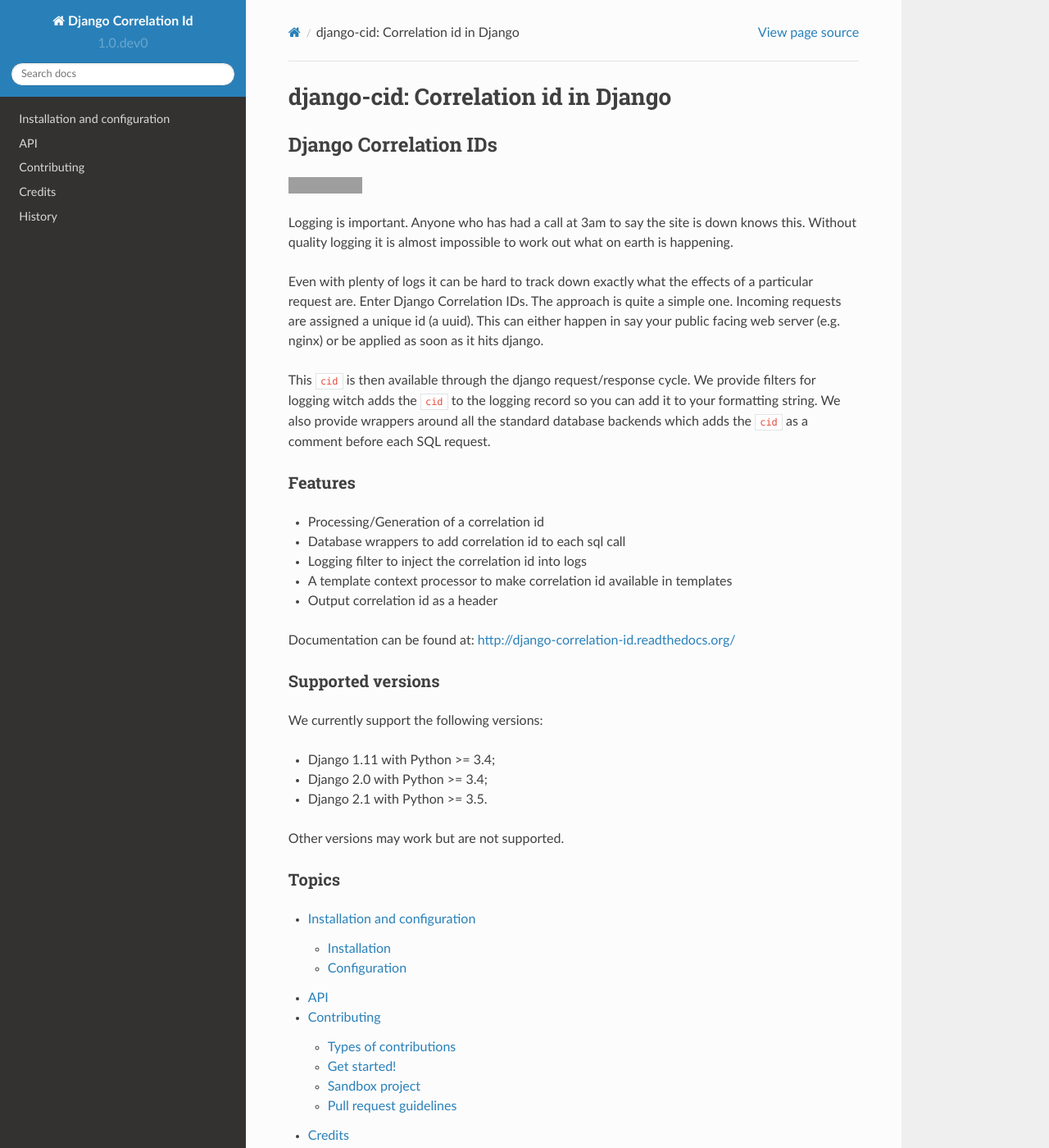
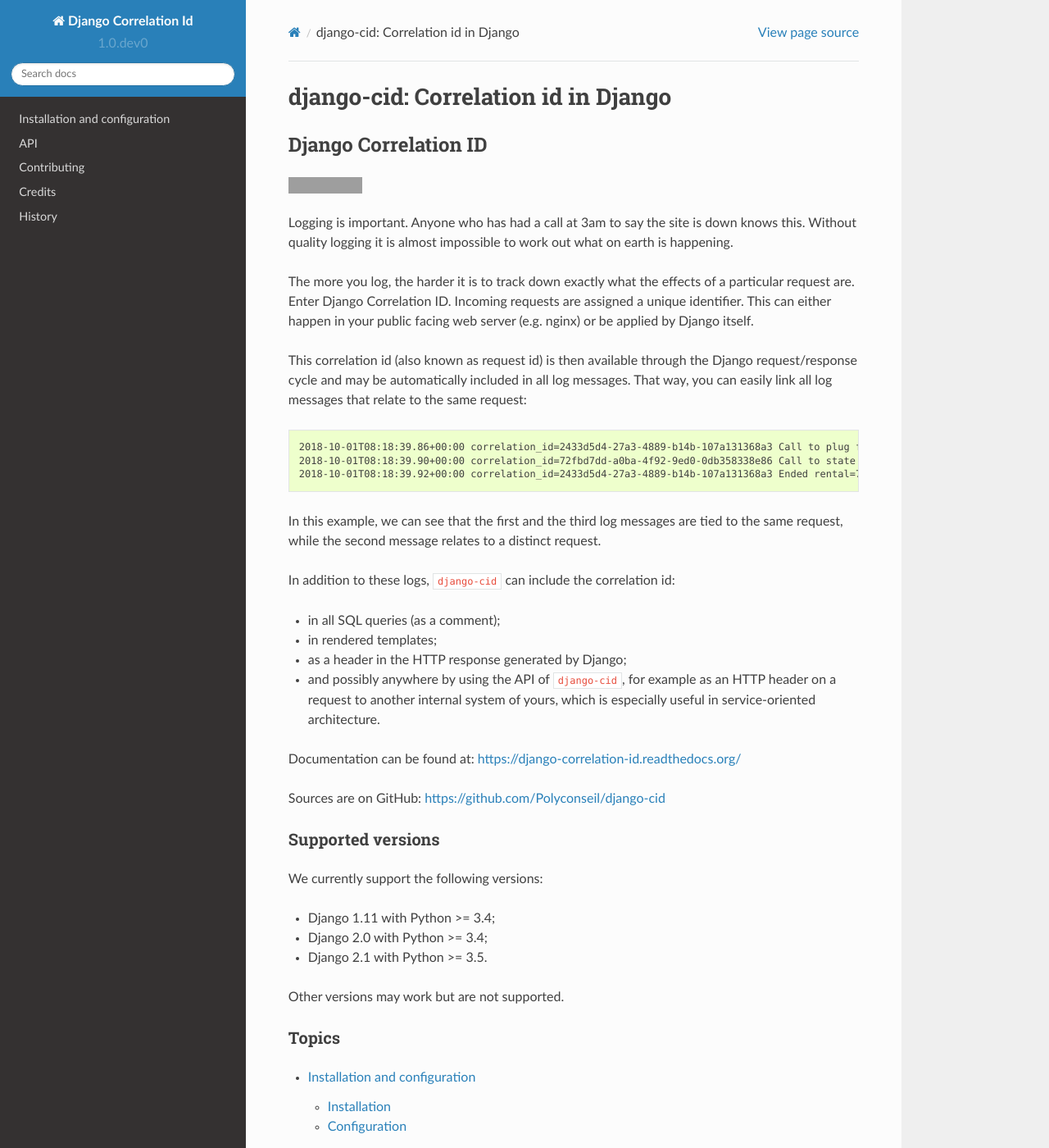
Before and after one commit to Polyconseil/django-cid, a Sphinx documentation site: the page built from docs/index.rst, in a window 1280 px wide and 1400 px high. Shown: the whole window at 82% size. Built offline with Sphinx 7.4.7 and the Read the Docs theme 2.0.0, drawn with Linux system fonts in a browser that asks for light colours; grey boxes are pictures that could not be loaded.

Commit message:
Update README
Add example and change wording so that the purpose appears more
clearly (or so I hope).

```diff
--- a/README.rst
+++ b/README.rst
@@ -1,37 +1,47 @@
-======================
-Django Correlation IDs
-======================
+=====================
+Django Correlation ID
+=====================
 
 .. image:: https://travis-ci.org/Polyconseil/django-cid.png?branch=master
     :target: https://travis-ci.org/Polyconseil/django-cid
 
 
-Logging is important. Anyone who has had a call at 3am to say the site is down
-knows this. Without quality logging it is almost impossible to work out what
-on earth is happening.
+Logging is important. Anyone who has had a call at 3am to say the site
+is down knows this. Without quality logging it is almost impossible to
+work out what on earth is happening.
 
-Even with plenty of logs it can be hard to track down exactly what the effects
-of a particular request are. Enter Django Correlation IDs. The approach
-is quite a simple one. Incoming requests are assigned a unique id (a uuid).
-This can either happen in say your public facing web server (e.g. nginx) or be
-applied as soon as it hits django.
+The more you log, the harder it is to track down exactly what the
+effects of a particular request are. Enter Django Correlation ID.
+Incoming requests are assigned a unique identifier. This can either
+happen in your public facing web server (e.g. nginx) or be applied
+by Django itself.
 
-This ``cid`` is then available through the django request/response cycle. We
-provide filters for logging witch adds the ``cid`` to the logging record so you
-can add it to your formatting string. We also provide wrappers around all the
-standard database backends which adds the ``cid`` as a comment before each SQL
-request.
+This correlation id (also known as request id) is then available
+through the Django request/response cycle and may be automatically
+included in all log messages. That way, you can easily link all log
+messages that relate to the same request::
 
-Features
---------
+    2018-10-01T08:18:39.86+00:00 correlation_id=2433d5d4-27a3-4889-b14b-107a131368a3 Call to plug from cpoint=1
+    2018-10-01T08:18:39.90+00:00 correlation_id=72fbd7dd-a0ba-4f92-9ed0-0db358338e86 Call to state by cpoint=2 with {'state': {'B': 'idle', 'A': 'on_charge'}}
+    2018-10-01T08:18:39.92+00:00 correlation_id=2433d5d4-27a3-4889-b14b-107a131368a3 Ended rental=7 customer="John Smith" on plug
 
-* Processing/Generation of a correlation id
-* Database wrappers to add correlation id to each sql call
-* Logging filter to inject the correlation id into logs
-* A template context processor to make correlation id available in templates
-* Output correlation id as a header
+In this example, we can see that the first and the third log messages
+are tied to the same request, while the second message relates to a
+distinct request.
 
-Documentation can be found at:  http://django-correlation-id.readthedocs.org/
+In addition to these logs, ``django-cid`` can include the correlation
+id:
+
+- in all SQL queries (as a comment);
+- in rendered templates;
+- as a header in the HTTP response generated by Django;
+- and possibly anywhere by using the API of ``django-cid``, for
+  example as an HTTP header on a request to another internal system of
+  yours, which is especially useful in service-oriented architecture.
+
+Documentation can be found at:  https://django-correlation-id.readthedocs.org/
+
+Sources are on GitHub: https://github.com/Polyconseil/django-cid
 
 
 Supported versions
--- a/docs/conf.py
+++ b/docs/conf.py
@@ -76,6 +76,9 @@
 
 # The name of the Pygments (syntax highlighting) style to use.
 pygments_style = 'sphinx'
+# By default, don't suppose that preformatted text is Python code. We
+# use the `code-block` directive for Python code.
+highlight_language = 'none'
 
 
 # -- Options for HTML output -------------------------------------------------
```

+ + + +

**Requirement**. Check each line of the data above for the word "either" and say how many lines have it. Give the number alone.

**Output for this exercise**. 2